▶ **TO DO**
Could you show each line of the records that contains the word "Post"?

Source records
[Start of Attachment]
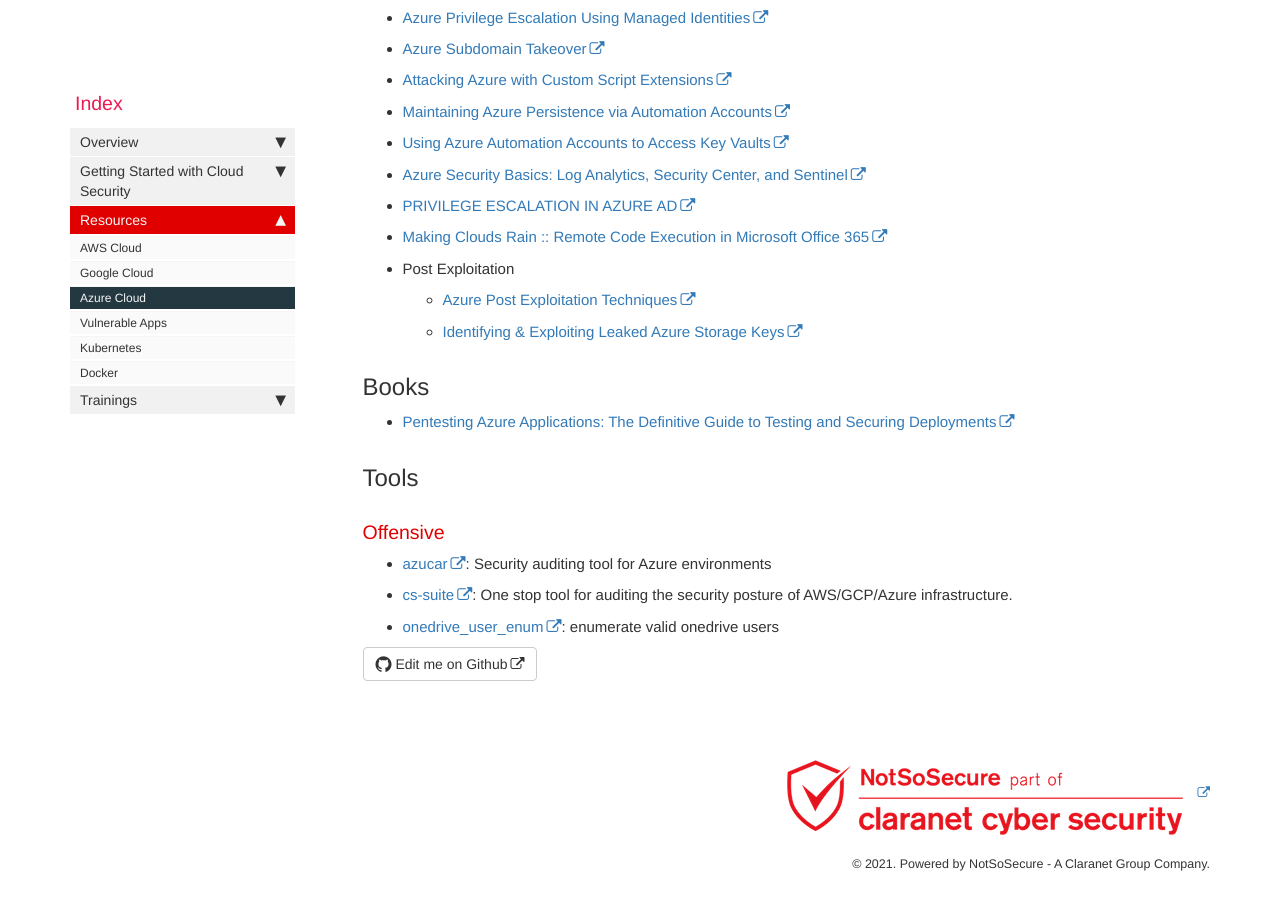
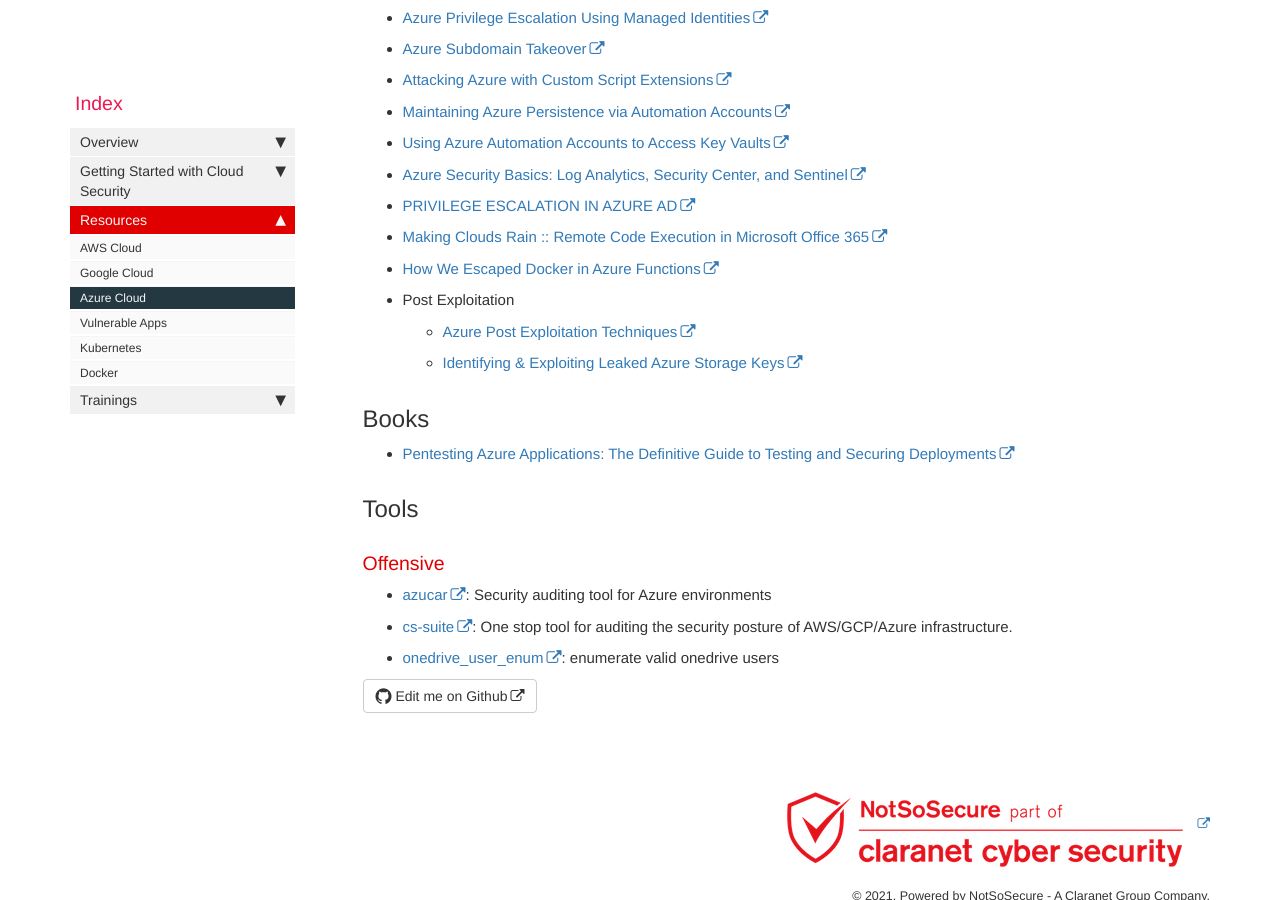
Before and after one commit to NotSoSecure/cloud-sec-wiki, a Jekyll site: the page built from pages/mydoc/azure_cloud.md, in a window 1280 px wide and 900 px high, scrolled down 1047 px. Built offline with Jekyll 4.4.1, drawn with Linux system fonts in a browser that asks for light colours; nearby versions of some CDN libraries; comment, search, counter and statistics services are not loaded.

Commit message:
Update azure_cloud.md

```diff
--- a/pages/mydoc/azure_cloud.md
+++ b/pages/mydoc/azure_cloud.md
@@ -39,6 +39,7 @@ folder: mydoc
 * [Azure Security Basics: Log Analytics, Security Center, and Sentinel](https://www.blackhillsinfosec.com/azure-security-basics-log-analytics-security-center-and-sentinel/)
 * [PRIVILEGE ESCALATION IN AZURE AD](https://emptydc.com/2020/12/10/privilege-escalation-in-azure-ad/)
 * [Making Clouds Rain :: Remote Code Execution in Microsoft Office 365](https://srcincite.io/blog/2021/01/12/making-clouds-rain-rce-in-office-365.html)
+* [How We Escaped Docker in Azure Functions](https://www.intezer.com/blog/research/how-we-escaped-docker-in-azure-functions/)
 * Post Exploitation
     * [Azure Post Exploitation Techniques](https://azure.microsoft.com/en-in/blog/azure-post-exploitation-techniques/)
     * [Identifying & Exploiting Leaked Azure Storage Keys](https://www.notsosecure.com/identifying-exploiting-leaked-azure-storage-keys/)
```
[End of Attachment]
▶ **RESPONSE FOR THIS EXERCISE**
 * Post Exploitation
     * [Azure Post Exploitation Techniques](https://azure.microsoft.com/en-in/blog/azure-post-exploitation-techniques/)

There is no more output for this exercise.